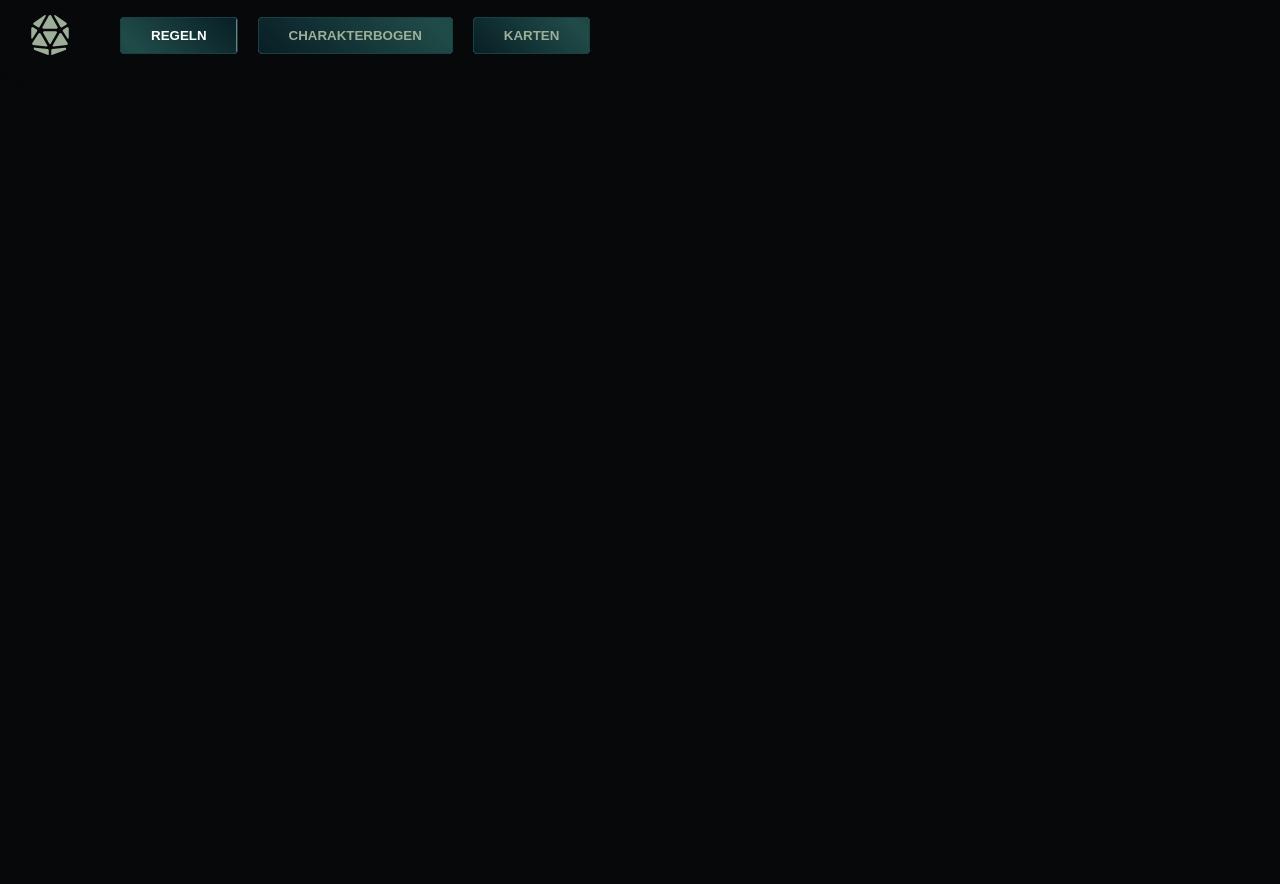
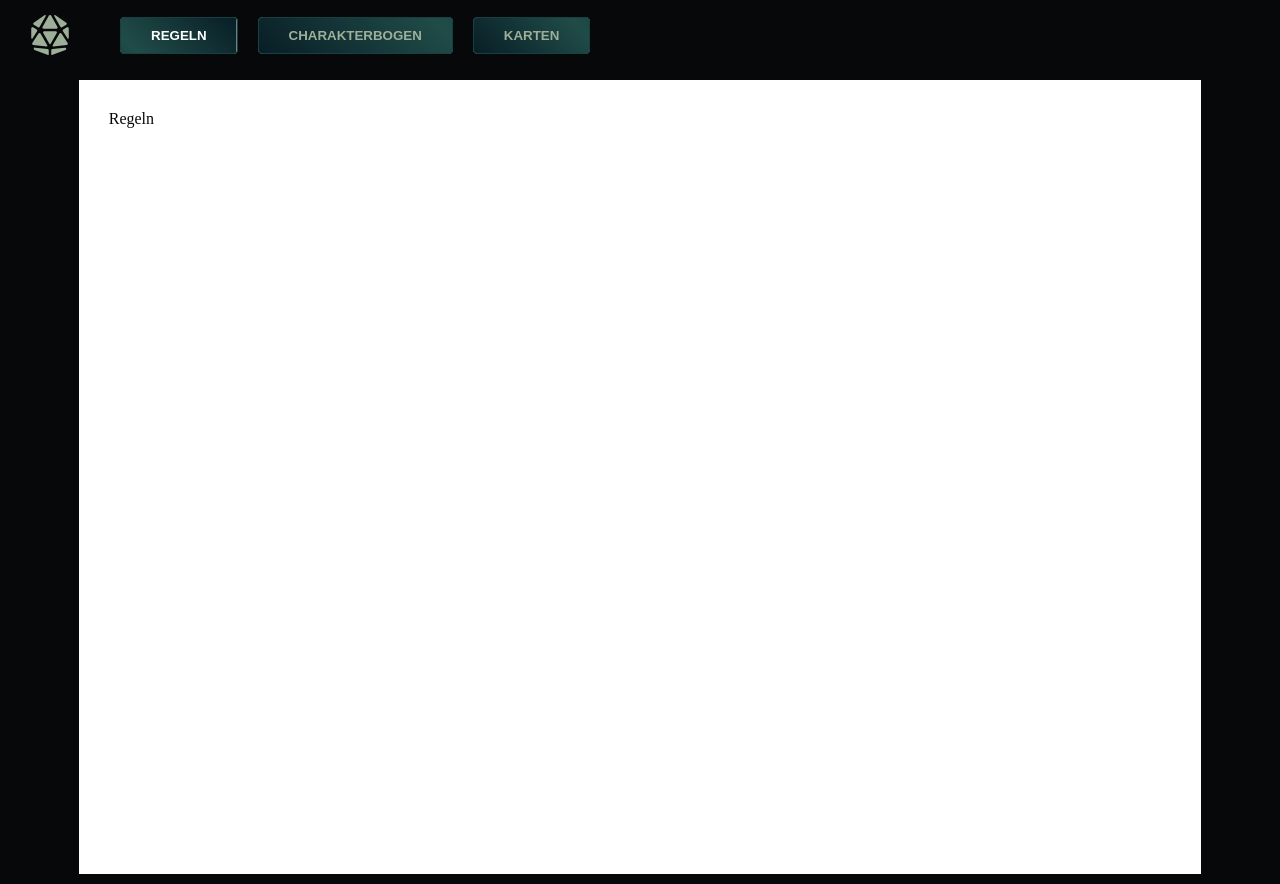
Before and after one commit to Paraldos/dungeoncrawl, a Vue app: page / in a window 1280 px wide. Both pictures are taken after a click on the button "REGELN". Before the commit the page ends 800 px from the top, so only its background shows below. Built offline with nearby package versions, Linux system fonts and the light colour scheme.

Commit message:
sections

```diff
--- a/src/components/charakterbogen/Charakterbogen.vue
+++ b/src/components/charakterbogen/Charakterbogen.vue
@@ -1,7 +1,7 @@
 <script setup></script>
 
 <template>
-  <p>Charakterbogen</p>
+  <section>Charakterbogen</section>
 </template>
 
 <style></style>
--- a/src/components/regeln/Regeln.vue
+++ b/src/components/regeln/Regeln.vue
@@ -1,7 +1,7 @@
 <script setup></script>
 
 <template>
-  <p>Regeln</p>
+  <section>Regeln</section>
 </template>
 
 <style></style>
```
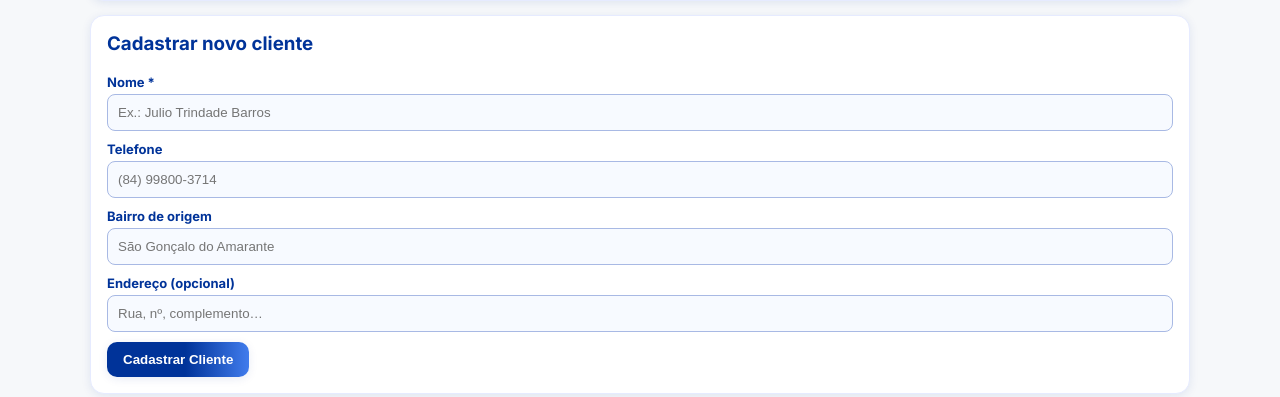
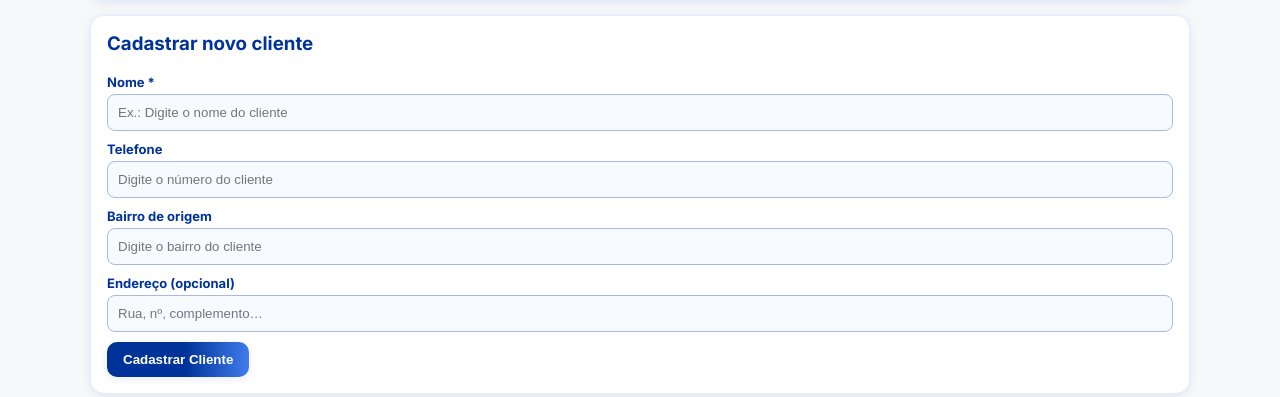
Before and after one commit to Coopex-entregas/asdfghjkl, a Flask app: page /clientes in a window 1280 px wide. Shown: the part 274-671 px from the top of the page. Run offline with Flask 3, Linux system fonts and the light colour scheme; the visitor is signed in with stand-in values (Sample User, id 1); data that the repository does not hold is empty.

Commit message:
Update clientes.html

```diff
--- a/templates/clientes.html
+++ b/templates/clientes.html
@@ -136,15 +136,15 @@
         <div class="row-4">
           <div>
             <label for="nome">Nome *</label>
-            <input id="nome" name="nome" type="text" required placeholder="Ex.: Julio Trindade Barros">
+            <input id="nome" name="nome" type="text" required placeholder="Ex.: Digite o nome do cliente">
           </div>
           <div>
             <label for="telefone">Telefone</label>
-            <input id="telefone" name="telefone" type="text" placeholder="(84) 99800-3714" class="tel">
+            <input id="telefone" name="telefone" type="text" placeholder="Digite o número do cliente" class="tel">
           </div>
           <div>
             <label for="bairro_origem">Bairro de origem</label>
-            <input id="bairro_origem" name="bairro_origem" type="text" placeholder="São Gonçalo do Amarante">
+            <input id="bairro_origem" name="bairro_origem" type="text" placeholder="Digite o bairro do cliente">
           </div>
           <div>
             <label for="endereco">Endereço (opcional)</label>
```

---------------

Check the listing for the word "components". Show each line that has it.

--- a/src/components/charakterbogen/Charakterbogen.vue
+++ b/src/components/charakterbogen/Charakterbogen.vue
--- a/src/components/regeln/Regeln.vue
+++ b/src/components/regeln/Regeln.vue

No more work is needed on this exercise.